__EXERCISE AIM__
Lines from the entries below that hold "relative" form the answer; copy all of them.

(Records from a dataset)
+++++

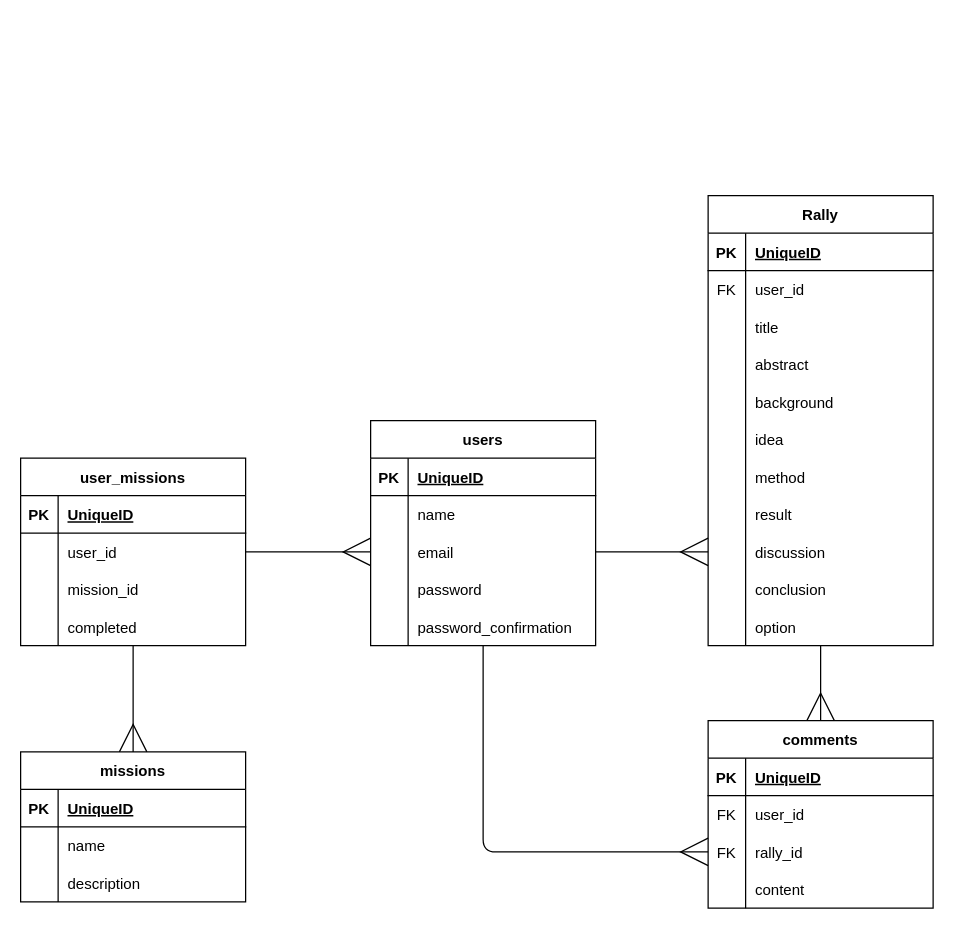
Earlier version of the draw.io diagram database.dio (Pokesyoum/TechRally). Source tidied: cells renumbered, new cells numbered last; positions are measured from the earlier drawing's top-left corner, leaving out a move shared by most shapes. Both pictures are drawn from the tidied source at 125%, with x=0, y=0 at pixel (20, 195).
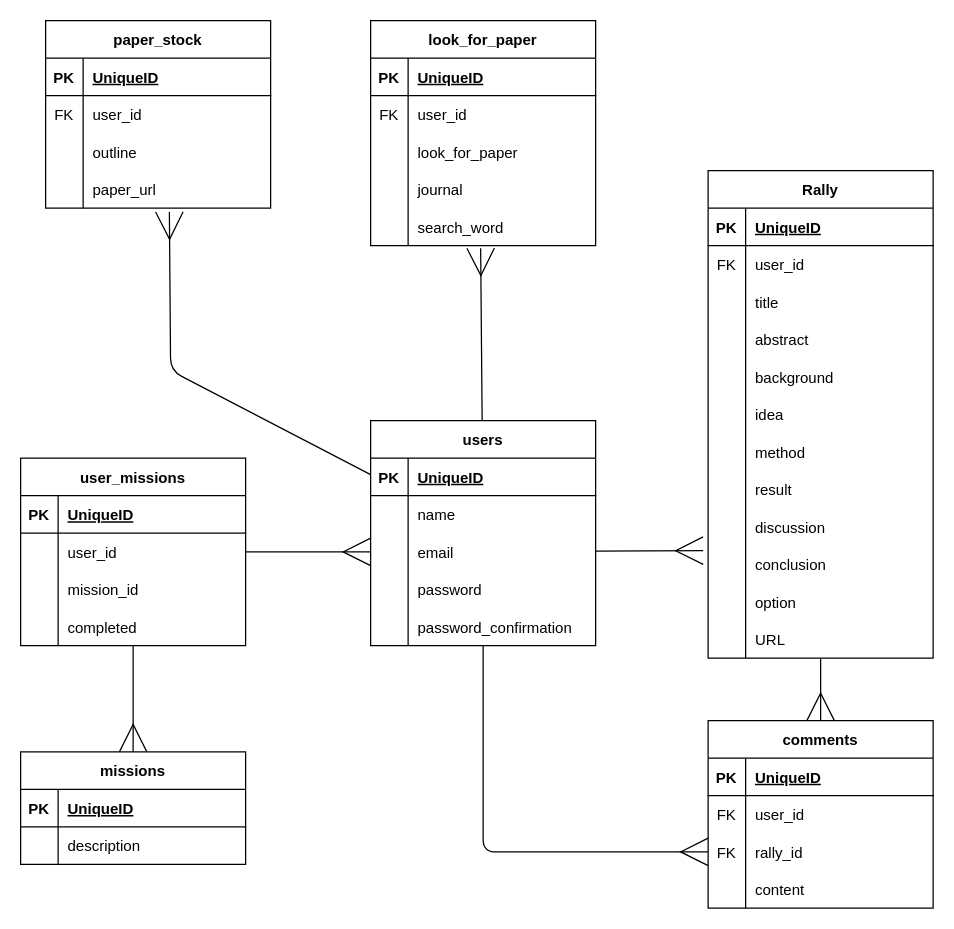
The same page after the edit.

Commit message (it also covers changes not shown here):
データベース設計図の修正

Unchanged cells that the change refers to:
```xml
<mxCell id="3" value="users" style="shape=table;startSize=30;childLayout=tableLayout;rowLines=0;fontStyle=1;align=center;" parent="1" vertex="1">
  <mxGeometry x="280" y="180" width="180" height="180" as="geometry" />
</mxCell>
<mxCell id="10" style="shape=tableRow;horizontal=0;startSize=0;swimlaneHead=0;swimlaneBody=0;fillColor=none;points=[[0,0.5],[1,0.5]];portConstraint=eastwest;top=0;left=0;right=0;bottom=0;" parent="3" vertex="1">
  <mxGeometry y="90" width="180" height="30" as="geometry" />
</mxCell>
<mxCell id="45" style="shape=tableRow;horizontal=0;startSize=0;swimlaneHead=0;swimlaneBody=0;fillColor=none;points=[[0,0.5],[1,0.5]];portConstraint=eastwest;top=0;left=0;right=0;bottom=0;" parent="20" vertex="1">
  <mxGeometry y="270" width="180" height="30" as="geometry" />
</mxCell>
<mxCell id="48" style="shape=tableRow;horizontal=0;startSize=0;swimlaneHead=0;swimlaneBody=0;fillColor=none;points=[[0,0.5],[1,0.5]];portConstraint=eastwest;top=0;left=0;right=0;bottom=0;" parent="20" vertex="1">
  <mxGeometry y="300" width="180" height="30" as="geometry" />
</mxCell>
<mxCell id="87" style="shape=tableRow;horizontal=0;startSize=0;swimlaneHead=0;swimlaneBody=0;fillColor=none;top=0;left=0;right=0;bottom=0;" parent="83" vertex="1">
  <mxGeometry y="60" width="180" height="30" as="geometry" />
</mxCell>
```

The edit, as a diff of the source:
```diff
@@
+    <mxCell id="93" style="edgeStyle=none;html=1;entryX=0.489;entryY=1.067;entryDx=0;entryDy=0;entryPerimeter=0;endArrow=ERmany;endFill=0;endSize=20;" parent="1" edge="1" source="3" target="111">
+      <mxGeometry relative="1" as="geometry" />
+    </mxCell>
+    <mxCell id="94" style="edgeStyle=none;html=1;entryX=0.55;entryY=1.1;entryDx=0;entryDy=0;entryPerimeter=0;endArrow=ERmany;endFill=0;endSize=20;" parent="1" edge="1" source="3" target="124">
+      <mxGeometry relative="1" as="geometry">
+        <Array as="points">
+          <mxPoint x="120" y="140" />
+        </Array>
+      </mxGeometry>
+    </mxCell>
@@
     <mxCell id="20" value="Rally" style="shape=table;startSize=30;childLayout=tableLayout;rowLines=0;fontStyle=1;align=center;" parent="1" vertex="1">
-      <mxGeometry x="550" width="180" height="360" as="geometry" />
+      <mxGeometry x="550" y="-20" width="180" height="390" as="geometry" />
     </mxCell>
@@
+    <mxCell id="95" style="shape=tableRow;horizontal=0;startSize=0;swimlaneHead=0;swimlaneBody=0;fillColor=none;top=0;left=0;right=0;bottom=0;" parent="20" vertex="1">
+      <mxGeometry y="360" width="180" height="30" as="geometry" />
+    </mxCell>
+    <mxCell id="96" style="shape=partialRectangle;fillColor=none;top=0;left=0;bottom=0;right=0;overflow=hidden;" parent="95" vertex="1">
+      <mxGeometry width="30" height="30" as="geometry" />
+    </mxCell>
+    <mxCell id="97" value="URL" style="shape=partialRectangle;fillColor=none;top=0;left=0;bottom=0;right=0;align=left;spacingLeft=6;overflow=hidden;" parent="95" vertex="1">
+      <mxGeometry x="30" width="150" height="30" as="geometry" />
+    </mxCell>
@@
-    <mxCell id="67" style="edgeStyle=none;html=1;entryX=0;entryY=0.5;entryDx=0;entryDy=0;endArrow=ERmany;endFill=0;endSize=20;" parent="1" edge="1" source="10" target="45">
+    <mxCell id="67" style="edgeStyle=none;html=1;endArrow=ERmany;endFill=0;endSize=20;entryX=-0.022;entryY=0.133;entryDx=0;entryDy=0;entryPerimeter=0;" parent="1" edge="1" source="10" target="48">
       <mxGeometry relative="1" as="geometry" />
     </mxCell>
@@
     <mxCell id="83" value="missions" style="shape=table;startSize=30;childLayout=tableLayout;rowLines=0;fontStyle=1;align=center;" parent="1" vertex="1">
-      <mxGeometry y="445" width="180" height="120" as="geometry" />
+      <mxGeometry y="445" width="180" height="90" as="geometry" />
     </mxCell>
@@
-    <mxCell id="89" value="name" style="shape=partialRectangle;fillColor=none;top=0;left=0;bottom=0;right=0;align=left;spacingLeft=6;overflow=hidden;" parent="87" vertex="1">
+    <mxCell id="89" value="description" style="shape=partialRectangle;fillColor=none;top=0;left=0;bottom=0;right=0;align=left;spacingLeft=6;overflow=hidden;" parent="87" vertex="1">
       <mxGeometry x="30" width="150" height="30" as="geometry" />
     </mxCell>
-    <mxCell id="90" style="shape=tableRow;horizontal=0;startSize=0;swimlaneHead=0;swimlaneBody=0;fillColor=none;top=0;left=0;right=0;bottom=0;" parent="83" vertex="1">
-      <mxGeometry y="90" width="180" height="30" as="geometry" />
-    </mxCell>
-    <mxCell id="91" style="shape=partialRectangle;fillColor=none;top=0;left=0;bottom=0;right=0;overflow=hidden;" parent="90" vertex="1">
-      <mxGeometry width="30" height="30" as="geometry" />
-    </mxCell>
-    <mxCell id="92" value="description" style="shape=partialRectangle;fillColor=none;top=0;left=0;bottom=0;right=0;align=left;spacingLeft=6;overflow=hidden;" parent="90" vertex="1">
-      <mxGeometry x="30" width="150" height="30" as="geometry" />
-    </mxCell>
+    <mxCell id="98" value="look_for_paper" style="shape=table;startSize=30;childLayout=tableLayout;rowLines=0;fontStyle=1;align=center;" parent="1" vertex="1">
+      <mxGeometry x="280" y="-140" width="180" height="180" as="geometry" />
+    </mxCell>
+    <mxCell id="99" style="shape=tableRow;horizontal=0;startSize=0;swimlaneHead=0;swimlaneBody=0;fillColor=none;top=0;left=0;right=0;bottom=1;" parent="98" vertex="1">
+      <mxGeometry y="30" width="180" height="30" as="geometry" />
+    </mxCell>
+    <mxCell id="100" value="PK" style="shape=partialRectangle;fillColor=none;top=0;left=0;bottom=0;right=0;fontStyle=1;overflow=hidden;" parent="99" vertex="1">
+      <mxGeometry width="30" height="30" as="geometry" />
+    </mxCell>
+    <mxCell id="101" value="UniqueID" style="shape=partialRectangle;fillColor=none;top=0;left=0;bottom=0;right=0;align=left;spacingLeft=6;fontStyle=5;overflow=hidden;" parent="99" vertex="1">
+      <mxGeometry x="30" width="150" height="30" as="geometry" />
+    </mxCell>
+    <mxCell id="102" style="shape=tableRow;horizontal=0;startSize=0;swimlaneHead=0;swimlaneBody=0;fillColor=none;top=0;left=0;right=0;bottom=0;" parent="98" vertex="1">
+      <mxGeometry y="60" width="180" height="30" as="geometry" />
+    </mxCell>
+    <mxCell id="103" value="FK" style="shape=partialRectangle;fillColor=none;top=0;left=0;bottom=0;right=0;overflow=hidden;" parent="102" vertex="1">
+      <mxGeometry width="30" height="30" as="geometry" />
+    </mxCell>
+    <mxCell id="104" value="user_id" style="shape=partialRectangle;fillColor=none;top=0;left=0;bottom=0;right=0;align=left;spacingLeft=6;overflow=hidden;" parent="102" vertex="1">
+      <mxGeometry x="30" width="150" height="30" as="geometry" />
+    </mxCell>
+    <mxCell id="105" style="shape=tableRow;horizontal=0;startSize=0;swimlaneHead=0;swimlaneBody=0;fillColor=none;top=0;left=0;right=0;bottom=0;" parent="98" vertex="1">
+      <mxGeometry y="90" width="180" height="30" as="geometry" />
+    </mxCell>
+    <mxCell id="106" style="shape=partialRectangle;fillColor=none;top=0;left=0;bottom=0;right=0;overflow=hidden;" parent="105" vertex="1">
+      <mxGeometry width="30" height="30" as="geometry" />
+    </mxCell>
+    <mxCell id="107" value="look_for_paper" style="shape=partialRectangle;fillColor=none;top=0;left=0;bottom=0;right=0;align=left;spacingLeft=6;overflow=hidden;" parent="105" vertex="1">
+      <mxGeometry x="30" width="150" height="30" as="geometry" />
+    </mxCell>
+    <mxCell id="108" style="shape=tableRow;horizontal=0;startSize=0;swimlaneHead=0;swimlaneBody=0;fillColor=none;top=0;left=0;right=0;bottom=0;" parent="98" vertex="1">
+      <mxGeometry y="120" width="180" height="30" as="geometry" />
+    </mxCell>
+    <mxCell id="109" style="shape=partialRectangle;fillColor=none;top=0;left=0;bottom=0;right=0;overflow=hidden;" parent="108" vertex="1">
+      <mxGeometry width="30" height="30" as="geometry" />
+    </mxCell>
+    <mxCell id="110" value="journal" style="shape=partialRectangle;fillColor=none;top=0;left=0;bottom=0;right=0;align=left;spacingLeft=6;overflow=hidden;" parent="108" vertex="1">
+      <mxGeometry x="30" width="150" height="30" as="geometry" />
+    </mxCell>
+    <mxCell id="111" style="shape=tableRow;horizontal=0;startSize=0;swimlaneHead=0;swimlaneBody=0;fillColor=none;points=[[0,0.5],[1,0.5]];portConstraint=eastwest;top=0;left=0;right=0;bottom=0;" parent="98" vertex="1">
+      <mxGeometry y="150" width="180" height="30" as="geometry" />
+    </mxCell>
+    <mxCell id="112" style="shape=partialRectangle;fillColor=none;top=0;left=0;bottom=0;right=0;overflow=hidden;" parent="111" vertex="1">
+      <mxGeometry width="30" height="30" as="geometry" />
+    </mxCell>
+    <mxCell id="113" value="search_word" style="shape=partialRectangle;fillColor=none;top=0;left=0;bottom=0;right=0;align=left;spacingLeft=6;overflow=hidden;" parent="111" vertex="1">
+      <mxGeometry x="30" width="150" height="30" as="geometry" />
+    </mxCell>
+    <mxCell id="114" value="paper_stock" style="shape=table;startSize=30;childLayout=tableLayout;rowLines=0;fontStyle=1;align=center;" parent="1" vertex="1">
+      <mxGeometry x="20" y="-140" width="180" height="150" as="geometry" />
+    </mxCell>
+    <mxCell id="115" style="shape=tableRow;horizontal=0;startSize=0;swimlaneHead=0;swimlaneBody=0;fillColor=none;top=0;left=0;right=0;bottom=1;" parent="114" vertex="1">
+      <mxGeometry y="30" width="180" height="30" as="geometry" />
+    </mxCell>
+    <mxCell id="116" value="PK" style="shape=partialRectangle;fillColor=none;top=0;left=0;bottom=0;right=0;fontStyle=1;overflow=hidden;" parent="115" vertex="1">
+      <mxGeometry width="30" height="30" as="geometry" />
+    </mxCell>
+    <mxCell id="117" value="UniqueID" style="shape=partialRectangle;fillColor=none;top=0;left=0;bottom=0;right=0;align=left;spacingLeft=6;fontStyle=5;overflow=hidden;" parent="115" vertex="1">
+      <mxGeometry x="30" width="150" height="30" as="geometry" />
+    </mxCell>
+    <mxCell id="118" style="shape=tableRow;horizontal=0;startSize=0;swimlaneHead=0;swimlaneBody=0;fillColor=none;top=0;left=0;right=0;bottom=0;" parent="114" vertex="1">
+      <mxGeometry y="60" width="180" height="30" as="geometry" />
+    </mxCell>
+    <mxCell id="119" value="FK" style="shape=partialRectangle;fillColor=none;top=0;left=0;bottom=0;right=0;overflow=hidden;" parent="118" vertex="1">
+      <mxGeometry width="30" height="30" as="geometry" />
+    </mxCell>
+    <mxCell id="120" value="user_id" style="shape=partialRectangle;fillColor=none;top=0;left=0;bottom=0;right=0;align=left;spacingLeft=6;overflow=hidden;" parent="118" vertex="1">
+      <mxGeometry x="30" width="150" height="30" as="geometry" />
+    </mxCell>
+    <mxCell id="121" style="shape=tableRow;horizontal=0;startSize=0;swimlaneHead=0;swimlaneBody=0;fillColor=none;top=0;left=0;right=0;bottom=0;" parent="114" vertex="1">
+      <mxGeometry y="90" width="180" height="30" as="geometry" />
+    </mxCell>
+    <mxCell id="122" style="shape=partialRectangle;fillColor=none;top=0;left=0;bottom=0;right=0;overflow=hidden;" parent="121" vertex="1">
+      <mxGeometry width="30" height="30" as="geometry" />
+    </mxCell>
+    <mxCell id="123" value="outline" style="shape=partialRectangle;fillColor=none;top=0;left=0;bottom=0;right=0;align=left;spacingLeft=6;overflow=hidden;" parent="121" vertex="1">
+      <mxGeometry x="30" width="150" height="30" as="geometry" />
+    </mxCell>
+    <mxCell id="124" style="shape=tableRow;horizontal=0;startSize=0;swimlaneHead=0;swimlaneBody=0;fillColor=none;points=[[0,0.5],[1,0.5]];portConstraint=eastwest;top=0;left=0;right=0;bottom=0;" parent="114" vertex="1">
+      <mxGeometry y="120" width="180" height="30" as="geometry" />
+    </mxCell>
+    <mxCell id="125" style="shape=partialRectangle;fillColor=none;top=0;left=0;bottom=0;right=0;overflow=hidden;" parent="124" vertex="1">
+      <mxGeometry width="30" height="30" as="geometry" />
+    </mxCell>
+    <mxCell id="126" value="paper_url" style="shape=partialRectangle;fillColor=none;top=0;left=0;bottom=0;right=0;align=left;spacingLeft=6;overflow=hidden;" parent="124" vertex="1">
+      <mxGeometry x="30" width="150" height="30" as="geometry" />
+    </mxCell>
```
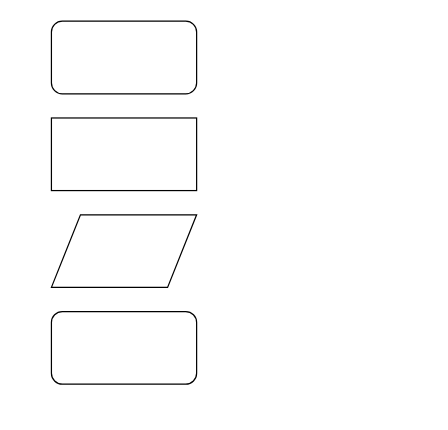
Anirach/INE-Python keeps this draw.io diagram as firstif.drawio. Above is the earlier version. Source tidied: cells renumbered, new cells numbered last; positions are measured from the earlier drawing's top-left corner, leaving out a move shared by most shapes. Both pictures are drawn from the tidied source at 121%, with x=0, y=0 at pixel (51, 21).
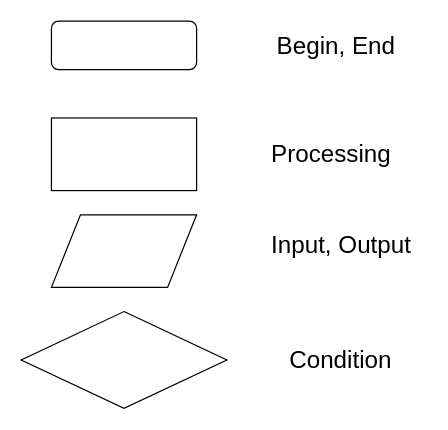
Above is the later version.

Commit message:
Create Flowchart Symbols

The edit, as a diff of the source:
```diff
@@
 <mxGraphModel>
   <root>
     <mxCell id="0" />
     <mxCell id="1" parent="0" />
     <mxCell id="2" style="rounded=1;whiteSpace=wrap;html=1;" parent="1" vertex="1">
-      <mxGeometry width="120" height="60" as="geometry" />
+      <mxGeometry width="120" height="40" as="geometry" />
     </mxCell>
     <mxCell id="3" style="rounded=0;whiteSpace=wrap;html=1;" parent="1" vertex="1">
       <mxGeometry y="80" width="120" height="60" as="geometry" />
     </mxCell>
     <mxCell id="4" style="shape=parallelogram;perimeter=parallelogramPerimeter;whiteSpace=wrap;html=1;" parent="1" vertex="1">
       <mxGeometry y="160" width="120" height="60" as="geometry" />
     </mxCell>
-    <mxCell id="5" style="rounded=1;whiteSpace=wrap;html=1;" parent="1" vertex="1">
-      <mxGeometry y="240" width="120" height="60" as="geometry" />
-    </mxCell>
+    <mxCell id="6" style="rhombus;whiteSpace=wrap;html=1;" parent="1" vertex="1">
+      <mxGeometry x="-25" y="240" width="170" height="80" as="geometry" />
+    </mxCell>
+    <mxCell id="7" value="Begin, End" style="text;html=1;align=center;verticalAlign=middle;fillColor=none;strokeColor=none;rounded=0;fontSize=20;" parent="1" vertex="1">
+      <mxGeometry x="200" y="10" width="70" height="20" as="geometry" />
+    </mxCell>
+    <mxCell id="8" value="Processing" style="text;html=1;align=left;verticalAlign=top;spacingTop=-4;fontSize=20;" parent="1" vertex="1">
+      <mxGeometry x="180" y="95" width="110" height="30" as="geometry" />
+    </mxCell>
+    <mxCell id="9" value="Input, Output" style="text;html=1;align=left;verticalAlign=top;spacingTop=-4;fontSize=20;" parent="1" vertex="1">
+      <mxGeometry x="180" y="170" width="130" height="30" as="geometry" />
+    </mxCell>
+    <mxCell id="10" value="Condition" style="text;html=1;align=left;verticalAlign=top;spacingTop=-4;fontSize=20;" parent="1" vertex="1">
+      <mxGeometry x="195" y="265" width="100" height="30" as="geometry" />
+    </mxCell>
   </root>
 </mxGraphModel>
```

+++++

__WRITTEN SOLUTION__
+      <mxGeometry relative="1" as="geometry" />
+      <mxGeometry relative="1" as="geometry">
       <mxGeometry relative="1" as="geometry" />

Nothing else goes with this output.